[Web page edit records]
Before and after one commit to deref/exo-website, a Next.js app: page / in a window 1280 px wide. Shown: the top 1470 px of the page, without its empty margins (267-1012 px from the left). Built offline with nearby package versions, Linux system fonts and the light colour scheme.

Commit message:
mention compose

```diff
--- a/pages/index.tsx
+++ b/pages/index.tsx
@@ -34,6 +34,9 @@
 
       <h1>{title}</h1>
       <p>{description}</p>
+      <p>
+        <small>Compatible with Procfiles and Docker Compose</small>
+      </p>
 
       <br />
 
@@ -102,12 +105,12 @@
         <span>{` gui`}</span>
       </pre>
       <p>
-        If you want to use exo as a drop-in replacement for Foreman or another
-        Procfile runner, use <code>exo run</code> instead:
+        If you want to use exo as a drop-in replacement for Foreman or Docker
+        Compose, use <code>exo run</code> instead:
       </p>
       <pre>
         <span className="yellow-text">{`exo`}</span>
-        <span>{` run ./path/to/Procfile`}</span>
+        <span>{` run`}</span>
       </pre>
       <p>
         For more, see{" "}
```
==
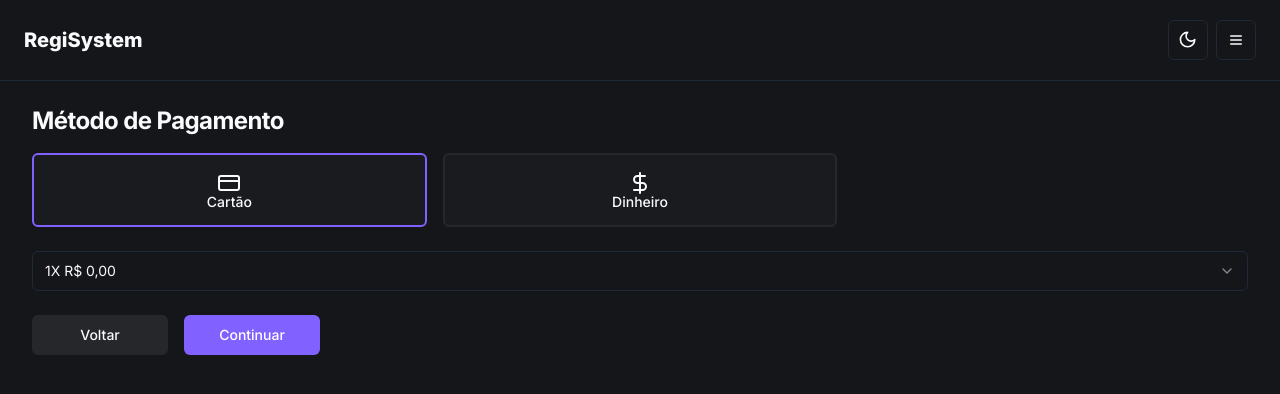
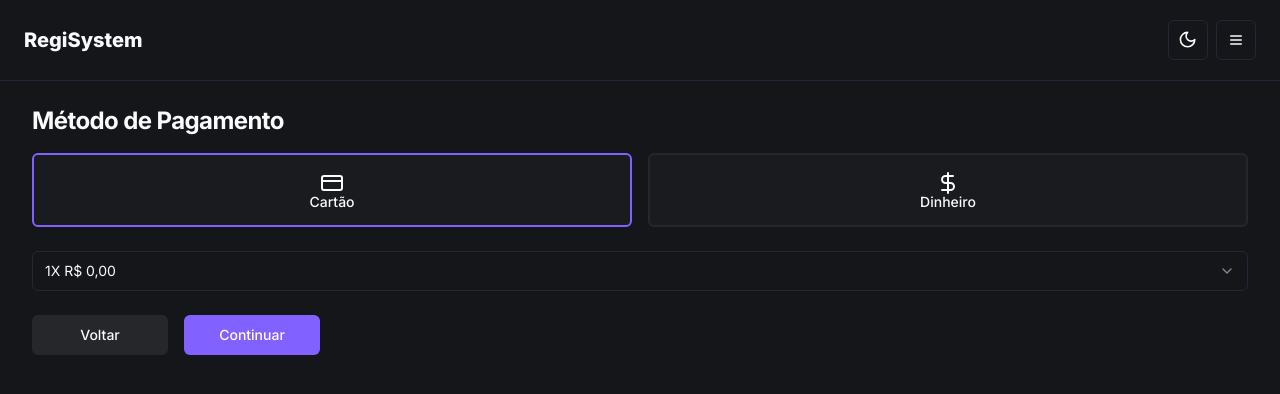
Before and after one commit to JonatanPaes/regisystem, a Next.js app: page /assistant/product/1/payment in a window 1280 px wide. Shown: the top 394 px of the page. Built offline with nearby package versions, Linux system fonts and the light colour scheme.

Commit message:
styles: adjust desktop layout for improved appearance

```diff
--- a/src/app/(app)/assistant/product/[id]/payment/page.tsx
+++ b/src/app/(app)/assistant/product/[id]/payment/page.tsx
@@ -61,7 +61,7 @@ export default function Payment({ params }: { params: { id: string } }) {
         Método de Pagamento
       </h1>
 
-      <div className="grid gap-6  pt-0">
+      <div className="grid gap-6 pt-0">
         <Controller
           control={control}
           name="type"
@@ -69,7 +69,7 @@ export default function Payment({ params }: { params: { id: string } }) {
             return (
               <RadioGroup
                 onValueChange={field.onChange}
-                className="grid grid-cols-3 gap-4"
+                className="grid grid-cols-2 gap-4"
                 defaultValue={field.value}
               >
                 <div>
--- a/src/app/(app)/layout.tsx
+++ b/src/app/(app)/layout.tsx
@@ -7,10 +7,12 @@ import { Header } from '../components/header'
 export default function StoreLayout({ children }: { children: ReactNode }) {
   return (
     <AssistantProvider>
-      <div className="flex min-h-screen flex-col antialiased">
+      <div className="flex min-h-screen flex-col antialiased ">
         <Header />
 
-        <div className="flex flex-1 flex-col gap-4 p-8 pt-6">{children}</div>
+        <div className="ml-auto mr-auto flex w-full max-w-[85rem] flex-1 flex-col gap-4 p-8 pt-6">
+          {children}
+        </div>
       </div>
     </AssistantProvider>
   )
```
--
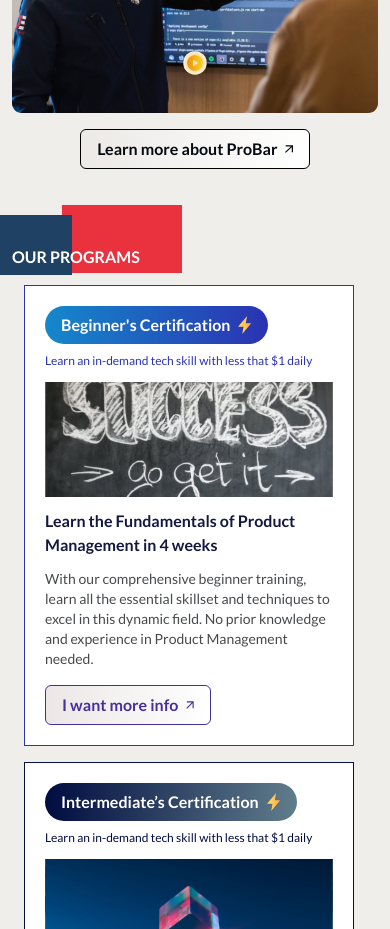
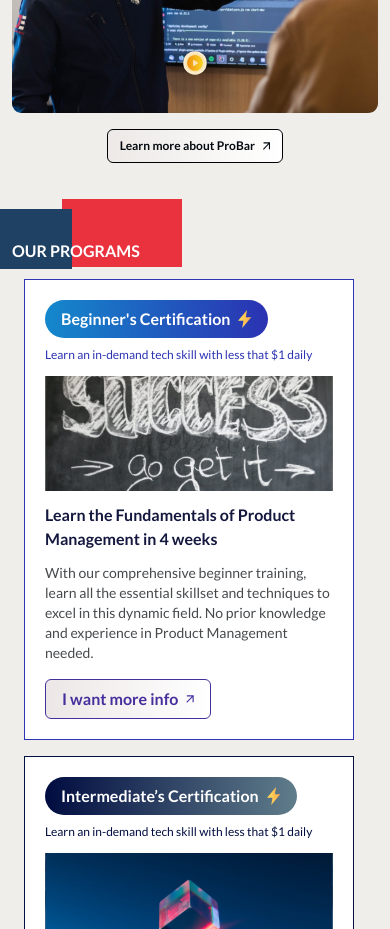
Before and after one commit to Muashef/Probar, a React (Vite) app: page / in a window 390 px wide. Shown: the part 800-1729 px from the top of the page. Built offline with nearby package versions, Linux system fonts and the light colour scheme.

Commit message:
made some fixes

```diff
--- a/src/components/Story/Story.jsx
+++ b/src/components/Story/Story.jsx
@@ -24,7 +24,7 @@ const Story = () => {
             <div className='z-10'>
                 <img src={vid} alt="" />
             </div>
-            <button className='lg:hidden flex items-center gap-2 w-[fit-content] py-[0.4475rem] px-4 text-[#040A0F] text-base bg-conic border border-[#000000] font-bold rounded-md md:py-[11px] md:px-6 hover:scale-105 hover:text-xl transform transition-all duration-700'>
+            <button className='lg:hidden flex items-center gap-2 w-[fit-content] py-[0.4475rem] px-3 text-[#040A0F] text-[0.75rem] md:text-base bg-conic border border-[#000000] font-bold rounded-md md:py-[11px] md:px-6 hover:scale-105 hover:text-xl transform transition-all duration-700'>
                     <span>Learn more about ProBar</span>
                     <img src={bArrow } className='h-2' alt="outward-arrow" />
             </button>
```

> ACTIVITY:
Which lines in the records above contain the string "package"? Copy them.

> ANSWER BELOW:
Before and after one commit to deref/exo-website, a Next.js app: page / in a window 1280 px wide. Shown: the top 1470 px of the page, without its empty margins (267-1012 px from the left). Built offline with nearby package versions, Linux system fonts and the light colour scheme.
Before and after one commit to JonatanPaes/regisystem, a Next.js app: page /assistant/product/1/payment in a window 1280 px wide. Shown: the top 394 px of the page. Built offline with nearby package versions, Linux system fonts and the light colour scheme.
Before and after one commit to Muashef/Probar, a React (Vite) app: page / in a window 390 px wide. Shown: the part 800-1729 px from the top of the page. Built offline with nearby package versions, Linux system fonts and the light colour scheme.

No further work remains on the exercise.